** EXERCISE DETAILS **
Go through the lines below and copy each one that holds the string "center".

(User interface change data)
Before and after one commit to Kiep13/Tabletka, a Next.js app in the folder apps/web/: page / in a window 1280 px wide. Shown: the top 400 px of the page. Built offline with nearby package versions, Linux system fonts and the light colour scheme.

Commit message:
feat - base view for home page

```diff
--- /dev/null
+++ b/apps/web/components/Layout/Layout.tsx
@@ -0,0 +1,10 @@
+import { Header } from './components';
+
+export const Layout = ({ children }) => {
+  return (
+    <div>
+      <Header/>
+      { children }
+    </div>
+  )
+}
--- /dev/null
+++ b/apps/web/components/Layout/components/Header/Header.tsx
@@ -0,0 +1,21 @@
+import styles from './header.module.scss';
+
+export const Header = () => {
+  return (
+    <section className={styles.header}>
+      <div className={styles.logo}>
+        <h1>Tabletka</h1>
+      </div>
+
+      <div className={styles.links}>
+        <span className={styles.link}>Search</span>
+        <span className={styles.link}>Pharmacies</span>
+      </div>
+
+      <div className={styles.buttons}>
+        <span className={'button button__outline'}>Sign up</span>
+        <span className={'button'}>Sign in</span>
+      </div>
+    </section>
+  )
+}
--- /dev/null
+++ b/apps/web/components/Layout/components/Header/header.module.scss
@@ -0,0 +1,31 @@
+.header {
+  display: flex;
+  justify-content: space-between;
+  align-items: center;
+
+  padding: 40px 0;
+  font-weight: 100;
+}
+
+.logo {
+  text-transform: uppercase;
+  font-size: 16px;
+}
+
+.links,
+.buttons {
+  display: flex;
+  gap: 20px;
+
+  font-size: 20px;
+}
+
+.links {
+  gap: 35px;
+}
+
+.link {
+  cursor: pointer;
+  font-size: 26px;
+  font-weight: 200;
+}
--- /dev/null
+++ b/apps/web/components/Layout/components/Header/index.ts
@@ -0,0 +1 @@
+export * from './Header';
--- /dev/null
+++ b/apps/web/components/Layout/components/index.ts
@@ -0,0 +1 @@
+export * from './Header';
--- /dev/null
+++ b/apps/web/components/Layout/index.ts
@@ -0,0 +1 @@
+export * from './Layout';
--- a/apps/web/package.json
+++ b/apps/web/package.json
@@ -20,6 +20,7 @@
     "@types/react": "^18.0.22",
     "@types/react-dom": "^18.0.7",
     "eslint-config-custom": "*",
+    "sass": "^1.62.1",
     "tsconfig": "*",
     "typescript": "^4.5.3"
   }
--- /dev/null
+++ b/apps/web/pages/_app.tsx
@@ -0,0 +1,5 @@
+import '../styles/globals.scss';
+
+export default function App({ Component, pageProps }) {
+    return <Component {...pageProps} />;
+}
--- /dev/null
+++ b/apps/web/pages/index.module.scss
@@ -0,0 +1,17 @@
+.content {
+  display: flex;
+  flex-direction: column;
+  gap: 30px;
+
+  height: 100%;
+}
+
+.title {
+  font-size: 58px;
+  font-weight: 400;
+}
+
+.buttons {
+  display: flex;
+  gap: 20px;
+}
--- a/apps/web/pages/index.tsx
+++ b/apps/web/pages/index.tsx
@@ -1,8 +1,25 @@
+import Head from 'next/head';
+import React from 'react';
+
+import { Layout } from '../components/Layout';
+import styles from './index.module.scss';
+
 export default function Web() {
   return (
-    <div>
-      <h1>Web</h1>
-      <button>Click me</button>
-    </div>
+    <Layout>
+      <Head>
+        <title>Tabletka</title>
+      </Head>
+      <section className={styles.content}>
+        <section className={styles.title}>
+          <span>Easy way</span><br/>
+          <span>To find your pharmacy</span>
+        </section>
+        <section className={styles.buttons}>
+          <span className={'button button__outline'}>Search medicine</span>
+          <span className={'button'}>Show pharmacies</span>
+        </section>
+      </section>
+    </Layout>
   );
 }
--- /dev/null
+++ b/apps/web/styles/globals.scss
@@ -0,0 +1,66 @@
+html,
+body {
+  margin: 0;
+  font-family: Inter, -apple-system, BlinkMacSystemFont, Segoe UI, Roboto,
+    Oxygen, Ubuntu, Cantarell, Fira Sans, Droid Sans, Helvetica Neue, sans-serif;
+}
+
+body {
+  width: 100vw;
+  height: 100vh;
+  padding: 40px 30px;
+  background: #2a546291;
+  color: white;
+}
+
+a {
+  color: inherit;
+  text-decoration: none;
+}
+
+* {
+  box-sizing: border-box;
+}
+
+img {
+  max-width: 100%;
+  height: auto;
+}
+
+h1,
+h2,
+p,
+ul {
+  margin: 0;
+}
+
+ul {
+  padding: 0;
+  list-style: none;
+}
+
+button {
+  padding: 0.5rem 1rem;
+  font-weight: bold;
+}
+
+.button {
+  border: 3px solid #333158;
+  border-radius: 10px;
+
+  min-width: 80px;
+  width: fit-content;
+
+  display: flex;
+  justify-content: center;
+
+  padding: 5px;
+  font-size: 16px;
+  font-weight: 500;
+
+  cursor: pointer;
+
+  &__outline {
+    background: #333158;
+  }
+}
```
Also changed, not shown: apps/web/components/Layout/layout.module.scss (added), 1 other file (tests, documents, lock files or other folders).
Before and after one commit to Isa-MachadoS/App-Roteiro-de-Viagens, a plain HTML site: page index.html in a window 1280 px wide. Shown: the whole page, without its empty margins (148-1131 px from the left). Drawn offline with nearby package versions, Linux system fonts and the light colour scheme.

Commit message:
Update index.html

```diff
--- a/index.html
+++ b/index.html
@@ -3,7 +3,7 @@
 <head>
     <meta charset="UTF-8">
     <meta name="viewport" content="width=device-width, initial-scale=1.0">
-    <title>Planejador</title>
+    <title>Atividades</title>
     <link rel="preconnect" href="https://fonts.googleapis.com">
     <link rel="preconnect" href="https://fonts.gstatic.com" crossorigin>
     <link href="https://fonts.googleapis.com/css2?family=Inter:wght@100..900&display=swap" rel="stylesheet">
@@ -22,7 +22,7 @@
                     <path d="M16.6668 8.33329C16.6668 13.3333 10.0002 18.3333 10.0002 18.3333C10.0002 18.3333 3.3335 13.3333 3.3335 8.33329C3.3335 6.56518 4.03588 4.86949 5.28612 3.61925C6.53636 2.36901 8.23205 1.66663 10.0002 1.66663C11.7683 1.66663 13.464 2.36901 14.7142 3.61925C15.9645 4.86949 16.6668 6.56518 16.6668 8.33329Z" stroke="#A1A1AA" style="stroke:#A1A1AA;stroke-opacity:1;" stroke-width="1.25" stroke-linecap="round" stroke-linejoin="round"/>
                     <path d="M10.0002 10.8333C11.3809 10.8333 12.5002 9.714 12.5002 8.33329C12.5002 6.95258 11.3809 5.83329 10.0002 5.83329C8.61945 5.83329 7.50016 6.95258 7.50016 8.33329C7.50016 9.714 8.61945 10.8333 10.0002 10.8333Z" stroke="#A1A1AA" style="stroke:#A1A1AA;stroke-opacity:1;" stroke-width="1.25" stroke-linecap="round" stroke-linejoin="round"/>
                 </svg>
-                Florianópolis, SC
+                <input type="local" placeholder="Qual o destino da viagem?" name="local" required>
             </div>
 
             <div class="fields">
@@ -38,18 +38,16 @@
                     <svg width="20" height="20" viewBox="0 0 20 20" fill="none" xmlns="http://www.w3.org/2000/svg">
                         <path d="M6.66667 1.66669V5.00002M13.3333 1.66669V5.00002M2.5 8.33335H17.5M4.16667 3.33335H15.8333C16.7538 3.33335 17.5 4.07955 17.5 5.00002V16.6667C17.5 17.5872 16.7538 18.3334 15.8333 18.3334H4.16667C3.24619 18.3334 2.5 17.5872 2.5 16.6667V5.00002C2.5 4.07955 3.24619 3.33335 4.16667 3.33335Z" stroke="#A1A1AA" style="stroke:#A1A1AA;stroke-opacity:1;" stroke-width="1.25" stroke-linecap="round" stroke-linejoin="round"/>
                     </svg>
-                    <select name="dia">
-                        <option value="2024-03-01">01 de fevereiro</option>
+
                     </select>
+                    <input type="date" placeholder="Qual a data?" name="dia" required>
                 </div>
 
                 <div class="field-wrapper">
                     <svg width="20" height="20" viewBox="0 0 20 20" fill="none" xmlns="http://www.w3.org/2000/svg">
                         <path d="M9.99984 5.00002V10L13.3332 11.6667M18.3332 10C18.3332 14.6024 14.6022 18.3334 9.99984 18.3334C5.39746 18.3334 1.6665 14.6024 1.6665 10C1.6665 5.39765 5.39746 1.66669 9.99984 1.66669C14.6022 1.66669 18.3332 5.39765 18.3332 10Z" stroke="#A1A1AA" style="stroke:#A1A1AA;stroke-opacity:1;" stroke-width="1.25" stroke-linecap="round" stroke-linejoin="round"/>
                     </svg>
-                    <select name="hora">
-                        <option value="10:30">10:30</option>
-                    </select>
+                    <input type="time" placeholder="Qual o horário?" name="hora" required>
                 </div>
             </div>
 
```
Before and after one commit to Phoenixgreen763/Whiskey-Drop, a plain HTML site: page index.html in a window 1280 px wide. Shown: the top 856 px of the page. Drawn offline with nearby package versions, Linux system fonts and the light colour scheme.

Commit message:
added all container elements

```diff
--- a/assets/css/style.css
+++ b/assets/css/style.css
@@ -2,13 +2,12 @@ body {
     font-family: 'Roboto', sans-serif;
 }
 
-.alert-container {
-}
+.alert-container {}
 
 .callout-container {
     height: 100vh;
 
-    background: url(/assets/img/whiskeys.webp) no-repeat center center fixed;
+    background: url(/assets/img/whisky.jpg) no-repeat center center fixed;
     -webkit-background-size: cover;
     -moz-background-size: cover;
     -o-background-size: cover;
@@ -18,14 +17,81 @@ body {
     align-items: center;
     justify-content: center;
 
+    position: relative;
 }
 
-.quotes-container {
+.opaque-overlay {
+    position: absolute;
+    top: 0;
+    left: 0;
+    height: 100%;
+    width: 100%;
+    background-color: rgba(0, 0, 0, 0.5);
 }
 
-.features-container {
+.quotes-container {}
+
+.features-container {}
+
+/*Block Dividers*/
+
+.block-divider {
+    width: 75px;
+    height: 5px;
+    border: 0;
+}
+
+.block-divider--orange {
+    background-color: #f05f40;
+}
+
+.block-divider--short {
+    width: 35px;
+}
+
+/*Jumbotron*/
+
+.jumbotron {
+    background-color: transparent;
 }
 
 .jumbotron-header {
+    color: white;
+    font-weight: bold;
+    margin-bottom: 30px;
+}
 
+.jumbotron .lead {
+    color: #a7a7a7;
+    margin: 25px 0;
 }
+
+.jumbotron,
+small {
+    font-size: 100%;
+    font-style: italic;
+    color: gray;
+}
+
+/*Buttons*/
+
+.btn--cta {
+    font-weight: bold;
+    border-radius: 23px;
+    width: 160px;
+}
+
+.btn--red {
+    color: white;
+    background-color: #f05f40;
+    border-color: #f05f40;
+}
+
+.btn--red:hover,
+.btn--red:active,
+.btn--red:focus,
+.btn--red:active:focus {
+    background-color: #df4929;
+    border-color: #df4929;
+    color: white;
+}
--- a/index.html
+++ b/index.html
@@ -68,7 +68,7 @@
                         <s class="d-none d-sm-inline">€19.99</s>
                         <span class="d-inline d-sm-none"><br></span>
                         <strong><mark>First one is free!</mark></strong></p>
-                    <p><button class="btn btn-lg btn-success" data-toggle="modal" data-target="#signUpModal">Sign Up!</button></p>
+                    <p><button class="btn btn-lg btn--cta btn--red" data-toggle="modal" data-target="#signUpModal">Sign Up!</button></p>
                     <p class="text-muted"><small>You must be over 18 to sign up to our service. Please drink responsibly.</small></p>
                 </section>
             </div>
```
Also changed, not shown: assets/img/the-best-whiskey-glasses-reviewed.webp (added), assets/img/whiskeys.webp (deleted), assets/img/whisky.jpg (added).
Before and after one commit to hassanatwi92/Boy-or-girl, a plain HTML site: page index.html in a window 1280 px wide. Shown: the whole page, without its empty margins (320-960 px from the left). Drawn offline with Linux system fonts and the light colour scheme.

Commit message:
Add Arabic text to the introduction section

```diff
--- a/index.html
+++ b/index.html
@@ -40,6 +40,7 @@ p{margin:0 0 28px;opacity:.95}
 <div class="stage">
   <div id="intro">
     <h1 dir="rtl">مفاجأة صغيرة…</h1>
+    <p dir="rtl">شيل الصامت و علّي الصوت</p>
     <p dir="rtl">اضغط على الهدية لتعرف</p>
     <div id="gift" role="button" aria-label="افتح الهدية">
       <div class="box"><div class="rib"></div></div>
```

** EXERCISE SOLUTION **
+  align-items: center;
+  justify-content: center;
-    background: url(/assets/img/whiskeys.webp) no-repeat center center fixed;
+    background: url(/assets/img/whisky.jpg) no-repeat center center fixed;
     align-items: center;
     justify-content: center;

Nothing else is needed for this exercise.